“Outside of that, because we are grass-based and pasture-based, we are world leading in relation to the production of animal proteins, meat proteins, and other proteins. That is something that we do really well. It is something that it is not as possible to do in other countries. It is something that we would be seen as leading internationally in relation to the quality of what we produce and also in terms of the sustainability of what we produce too.”
Traditionally prioritising economic output and productivity, and relegating the importance of environmental protection, agricultural policy in the State has been a driver of farming practices which have increased emissions. Yet, for many within the farming population, the current system fails to generate adequate income. However, the Minister rubbishes the suggestion that this represents a failure of policy.
“When you compare Irish agriculture to any other agricultural model internationally, we have a very sustainable model. The way we produce meats and milk is very efficient, it is pasture-based, and it is very different because of that,” he contends.
While conceding that agricultural policy, in the past, did not take adequate account of its impact on the environment, the Minister acknowledges that this is now a central consideration of agricultural policy. “It is about producing food, but it is about doing it in a way that is in sync with the environment around it and also in a way that takes proactive measures to protect the environment and, indeed, reverse the biodiversity decline that recent decades have seen. That is very much part of the policy that we have in place.
“Opportunities will be there for farmers to play a role in ecosystem services, tackling biodiversity, carbon trading, carbon capture, and forestry. I think there will be income streams that were not there before.”
In relation to incomes, the Minister highlights variations across the agriculture sector in relation to dairy, beef, tillage, and the size of farms. “We would undoubtedly have a lot of smaller farms that are part-time and therefore incomes are lower than farms that are larger and full-time,” he says, continuing: “It is also a reflection of the fact that over the last 40 years, internationally, food prices and the profitability associated with producing food has not risen in comparison with and in proportion to what has been going on in the rest of the economy. That has seen an erosion in farm incomes and the financial wellbeing of farming enterprises compared with alternatives. In the years ahead, we are going to see that change.”

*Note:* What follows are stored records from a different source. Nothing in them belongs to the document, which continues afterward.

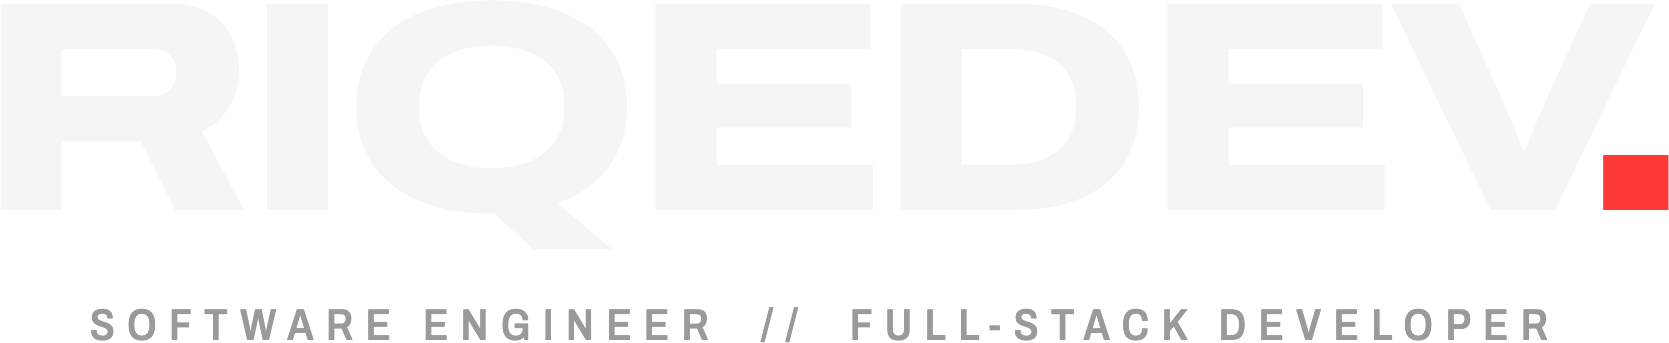
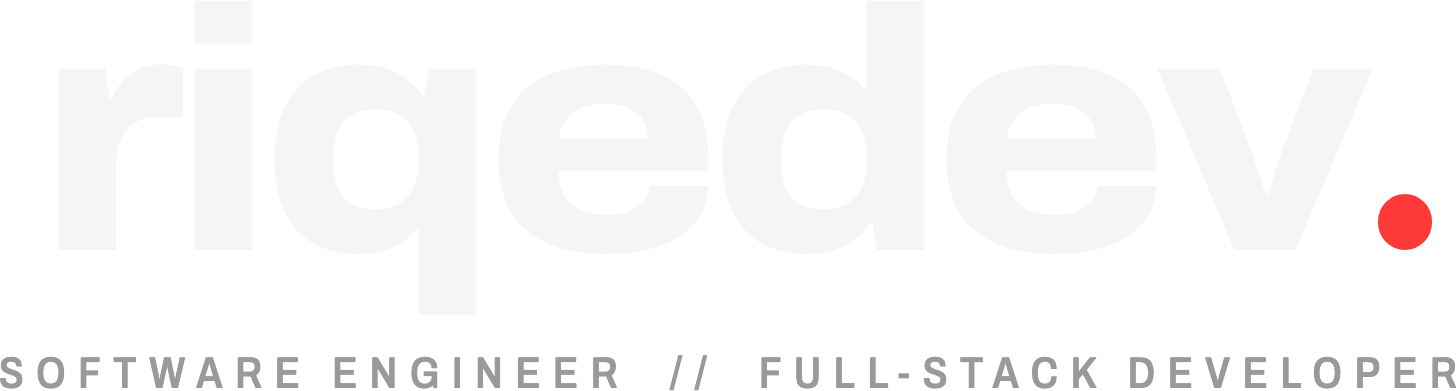
Apply lowercase riqedev wordmark with round REC dot
Matches the portfolio brand: Archivo wdth 112 / wght 780, drawn round dot.

Changed region(s): [[0.0, 0.9038, 1.0, 1.0], [0.9272, 0.4373, 1.0, 0.6414]]

diff --git a/README.md b/README.md
@@ -19,7 +19,7 @@
     <picture>
       <source media="(prefers-color-scheme: dark)" srcset="./assets/wordmark-dark.png" />
       <source media="(prefers-color-scheme: light)" srcset="./assets/wordmark-light.png" />
-      <img src="./assets/wordmark-dark.png" width="640" align="top" alt="RIQEDEV. Software Engineer // Full-Stack Developer" />
+      <img src="./assets/wordmark-dark.png" width="560" align="top" alt="riqedev. Software Engineer // Full-Stack Developer" />
     </picture>
   </a>
 </p>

In the context of the Russian invasion of Ukraine, the Minister believes that a newfound appreciation of the importance of and value of food will emerge. “The tide is turning on that and we are going to see food become more valuable and the other income streams make it improve incomes over the next while too,” he predicts.
Looking into the coming decade, McConalogue defines Food Vision 2030 in terms of “a food systems approach to agriculture and food”. From his perspective, the plan aims to determine how sustainable food production interacts with climate and human health, ensuring that the food system is a healthy one with nutrition at its core.
“It is about enhancing value; focusing on value growth over the course of the next decade as opposed to volume growth and ensuring the quality nutrition in what we are doing, and in so doing, having farm families’ incomes and wellbeing central to that.
“I think farming and food production is going to be more central to people’s lives than it has been at any stage over the last few decades, and it will become more valued as well, and a more profitable profession,” he concludes.